                OK, it’s not completely fair to complain that a movie could have been better, because that’s true of almost anything.  Certainly every film.  But that said, “Minions” just doesn’t have the magic of other animation films (like “Inside Out”). 

            It’s not exactly a winsome plot:  a bunch of yellow, jelly-bean shaped little creatures, who’ve apparently been around since the dinosaurs, decide they want to attach themselves to the biggest villain they can find.  (And apparently they’re as invincible as cockroaches, and look about as charming.) They march quickly through history, from the T.Rex to Napoleon, each time on the side of the baddest bad guy around, but somehow they get caught in a kind of ice cave and just get bored when there’s no mischief to entertain them.

So three of them decide to break out and find a new mentor, and wind up trying to attach themselves to the self-appointed villainess, Scarlett Overkill (the voice of Sandra Bullock).  She’s convinced that if she can only steal the crown of the Queen of England, she’ll become the Queen of England (or Great Britain, or whatever the official title would be).  But her effort is thwarted by one of the Minions, who manages to pull the sword from the stone (yes, we’re mixing up our legends a bit here, that’s in the King Arthur lore), and everybody hails the new King.

But Scarlett Overkill is not going to give up that easily, and what follows is your basic struggle for control and dominance, without the confines of “real” chase sequences, because this is just computer graphic imaging on the big screen.

For this reviewer, animation works best when the characters are so charming and human-like that they’re completely engrossing, which is certainly not the case here.  The Minions chatter to each other in some kind of garble that might contain snippets of other languages, like Spanish, but is basically unintelligible.  So we have to rely completely on the slapstick antics to keep us entertained.  My eight-year-old grandson liked it.  As for the adults, well, there’s always Beatles music, and maybe some inside-joke-type cultural references, but “Minions” is just too far from winsome to make it entertaining.
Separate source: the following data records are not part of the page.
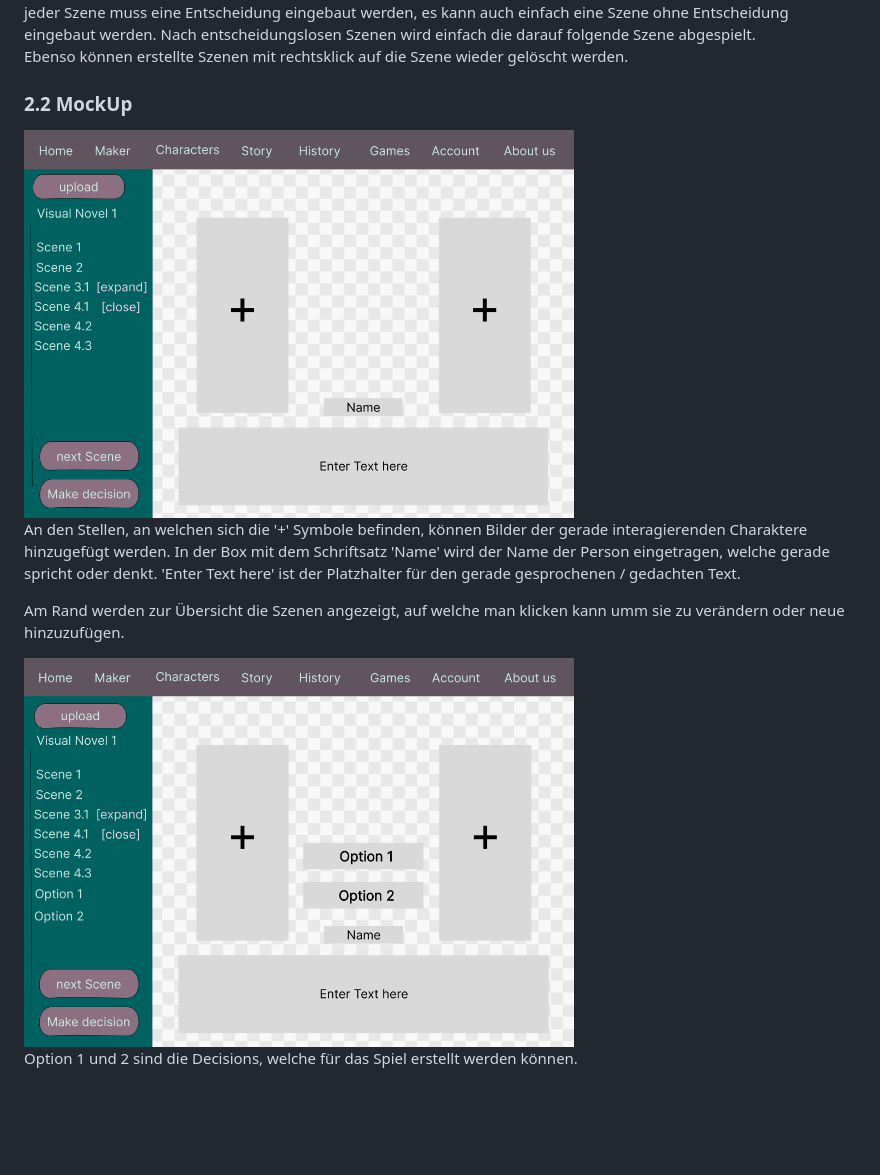
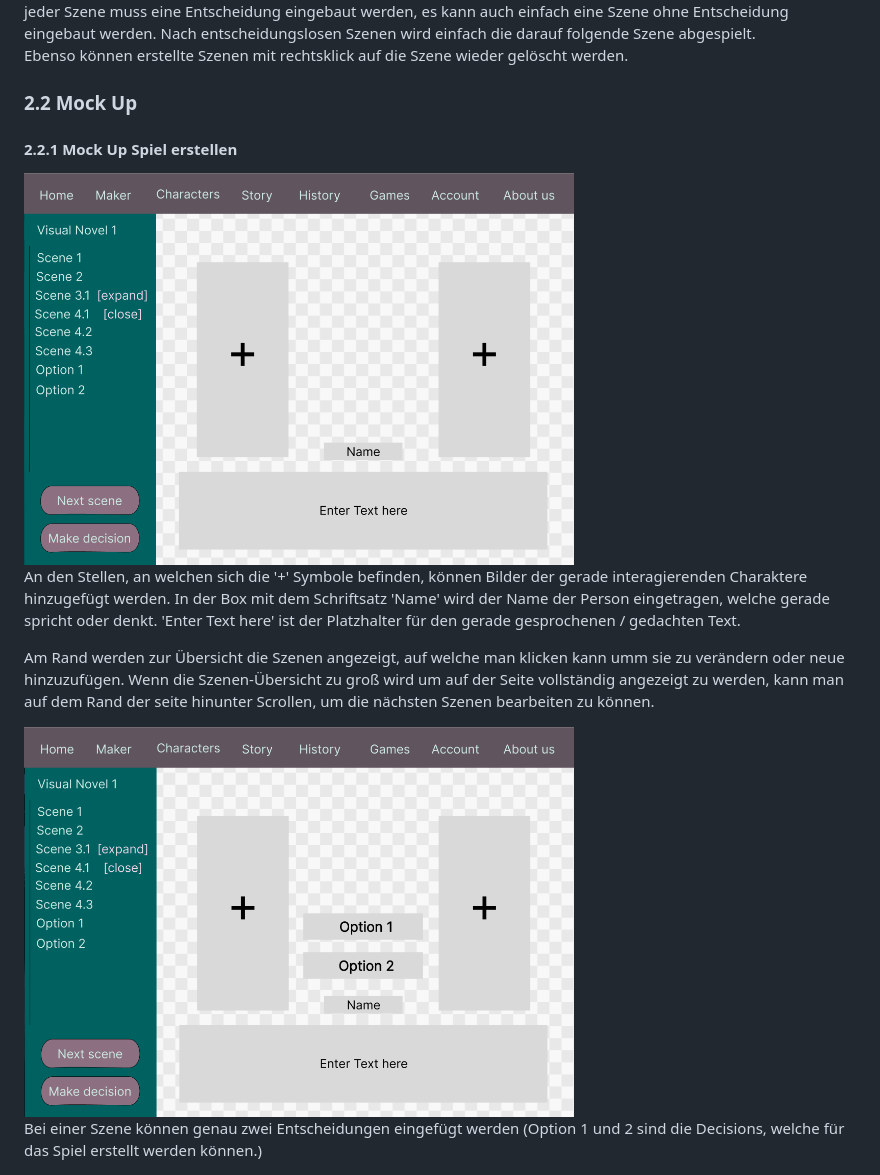
Before and after one commit to WMC-AHIF-2022/VisualNovel, a Markdown page: System-Spezifikation Visual Novel.md, the part around the change. Rendered like a GitHub page; pictures changed too: images/maker.png (added), images/maker1.png (deleted), images/maker2.png (deleted); blank space fills up the shorter version.

Commit message:
added new mockups

```diff
--- a/System-Spezifikation Visual Novel.md
+++ b/System-Spezifikation Visual Novel.md
@@ -80,19 +80,23 @@ wird einfach die darauf folgende Szene abgespielt.
 <br>
 Ebenso können erstellte Szenen mit rechtsklick auf die Szene wieder gelöscht werden.
 
-### 2.2 MockUp
+### 2.2 Mock Up
 
-<img src="./images/maker1.png" height="360" width="550">
+#### 2.2.1 Mock Up Spiel erstellen
+<img src="./images/maker.png" height="360" width="550">
 
 An den Stellen, an welchen sich die '+' Symbole befinden, können Bilder der gerade interagierenden
 Charaktere hinzugefügt werden. In der Box mit dem Schriftsatz 'Name' wird der Name der Person eingetragen,
 welche gerade spricht oder denkt. 'Enter Text here' ist der Platzhalter für den gerade gesprochenen / gedachten Text.
 
 Am Rand werden zur Übersicht die Szenen angezeigt, auf welche man klicken kann umm sie zu verändern oder neue hinzuzufügen.
+Wenn die Szenen-Übersicht zu groß wird um auf der Seite vollständig angezeigt zu werden, kann man auf dem Rand der seite hinunter
+Scrollen, um die nächsten Szenen bearbeiten zu können.
 
-<img src="./images/maker2.png" height="360" width="550">
+<img src="./images/makerDecision.png" height="360" width="550">
 
-Option 1 und 2 sind die Decisions, welche für das Spiel erstellt werden können.
+Bei einer Szene können genau zwei Entscheidungen eingefügt werden
+(Option 1 und 2 sind die Decisions, welche für das Spiel erstellt werden können.)
 
 <img src="./images/games.png" height="360" width="550">
 
```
Questions For Discussion:

1)                   Who’s the greatest villain in history?

2)                  Who’s the greatest villain in works of fiction, including film?

3)                  What really happened to the dinosaurs?

 

Dr. Ronald P. Salfen is the Supply Pastor, First Presbyterian Church, Kaufman, Texas